Lions and cheetahs safe as wildfire burns past Gauteng animal sanctuary

15 September 2021 - 17:03
By Paul Ash
A pride of lions seen during a game drive in the Lion & Safari Park, near Broederstroom, Gauteng. File photo.
Image: Lion and Safari Park A pride of lions seen during a game drive in the Lion & Safari Park, near Broederstroom, Gauteng. File photo.

The predators and antelopes at the Lion & Safari Park near Broederstroom, Gauteng, escaped harm on Tuesday after an uncontained wildfire burnt up to the facility's perimeter.

Despite widespread speculation on social media that the animals would need to be evacuated as the fire approached the park's boundaries, they were never in any danger, said GM André La Cock.
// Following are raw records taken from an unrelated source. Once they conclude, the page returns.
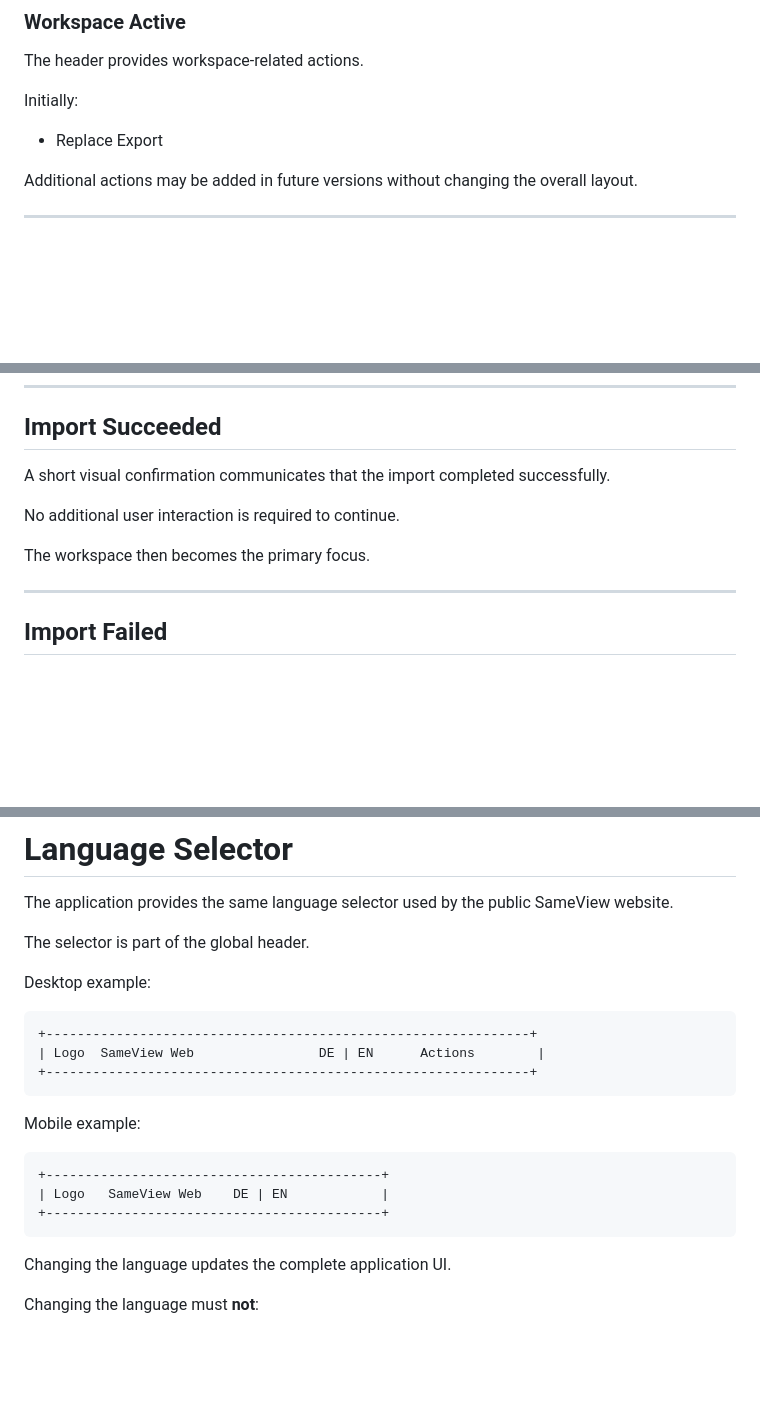
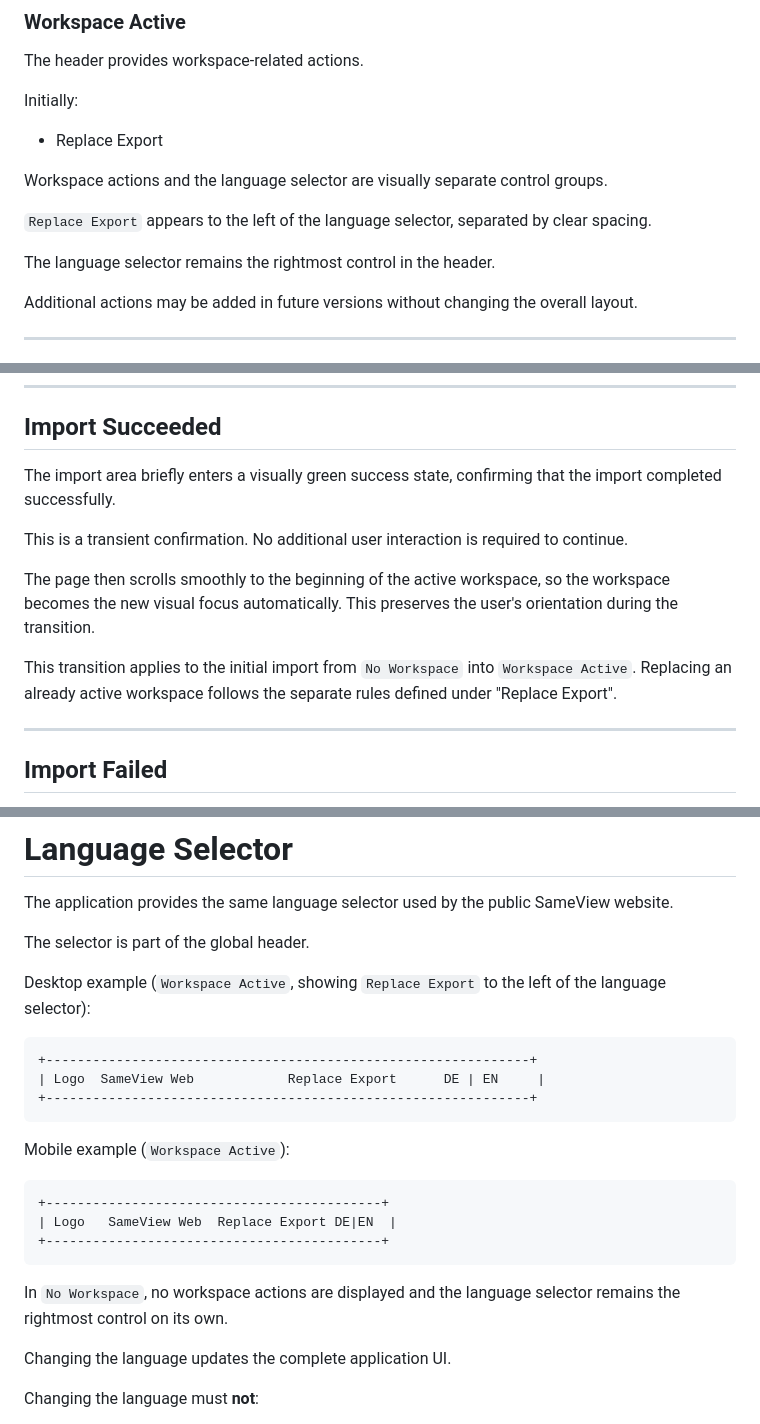
Before and after one commit to mario-fliegner/sameview-web, a Markdown page: docs/APPLICATION_LAYOUT.md, 3 parts joined by grey strips. Drawn GitHub-style; blank space fills up the shorter version.

Commit message:
Updated spec

````diff
--- a/docs/APPLICATION_LAYOUT.md
+++ b/docs/APPLICATION_LAYOUT.md
@@ -117,6 +117,12 @@ The header provides workspace-related actions.
 Initially:
 
 - Replace Export
+
+Workspace actions and the language selector are visually separate control groups.
+
+`Replace Export` appears to the left of the language selector, separated by clear spacing.
+
+The language selector remains the rightmost control in the header.
 
 Additional actions may be added in future versions without changing the overall layout.
 
@@ -288,11 +294,13 @@ A loading indicator communicates ongoing processing.
 
 ## Import Succeeded
 
-A short visual confirmation communicates that the import completed successfully.
+The import area briefly enters a visually green success state, confirming that the import completed successfully.
 
-No additional user interaction is required to continue.
+This is a transient confirmation. No additional user interaction is required to continue.
 
-The workspace then becomes the primary focus.
+The page then scrolls smoothly to the beginning of the active workspace, so the workspace becomes the new visual focus automatically. This preserves the user's orientation during the transition.
+
+This transition applies to the initial import from `No Workspace` into `Workspace Active`. Replacing an already active workspace follows the separate rules defined under "Replace Export".
 
 ---
 
@@ -616,21 +626,23 @@ The application provides the same language selector used by the public SameView
 
 The selector is part of the global header.
 
-Desktop example:
+Desktop example (`Workspace Active`, showing `Replace Export` to the left of the language selector):
 
 ```
 +--------------------------------------------------------------+
-| Logo  SameView Web                DE | EN      Actions        |
+| Logo  SameView Web            Replace Export      DE | EN     |
 +--------------------------------------------------------------+
 ```
 
-Mobile example:
+Mobile example (`Workspace Active`):
 
 ```
 +-------------------------------------------+
-| Logo   SameView Web    DE | EN            |
+| Logo   SameView Web  Replace Export DE|EN  |
 +-------------------------------------------+
 ```
+
+In `No Workspace`, no workspace actions are displayed and the language selector remains the rightmost control on its own.
 
 Changing the language updates the complete application UI.
 
````
Also changed, not shown: other parts of docs/APPLICATION_LAYOUT.md (+2 -0 lines).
“There are firebreaks around the predator enclosures and the grass in the enclosures is kept green and short in the winter for this reason,” he told TimesLIVE.

The fire started near Hartbeespoort Dam and spread rapidly south through parched veld, forcing authorities to close roads while air traffic control at nearby Lanseria airport routed inbound aircraft 30km to the west to avoid smoke.

La Cock said his staff began battling the fire when it broke out early on Monday, finally getting it under control by the end of the day. The blaze flared up again on Monday night, however.

“Yesterday the wind picked up and the fire came roaring down the mountain,” he said.

The high temperature coupled with strong winds made the fire more intense, he added.

“This was by far the hottest fire I've experienced in the six years I've been here.”

La Cock said the response from the surrounding community was “fantastic” as volunteers came from as far as Pretoria and Joburg to lend a hand.

“We really appreciated the help from the community.”

The 600ha park is home to such predators as lions, cheetahs, wild dogs, leopards and hyenas as well as numerous plains game species such as giraffe and sable. With grazing in the antelope enclosures burnt out, the park would rely on feed and supplements brought in from outside while the vegetation recovered.

There had been no reports of any animals being caught in the fire.

Despite earlier fears that the fire might force Lanseria airport to close, airport operations manager Mike Christoph told TimesLIVE on Tuesday that the only problem was smoke obscuring visibility for traffic inbound from the north.

“There is lots of smoke, which obviously affects low flying,” he said.

Traffic approaching Lanseria from the Pelindaba nuclear research facility, which lies directly to the north of the field, had been rerouted 30km to the west.

Even if the fire had reached the airport, the perimeter was surrounded by well-maintained fire breaks, he added.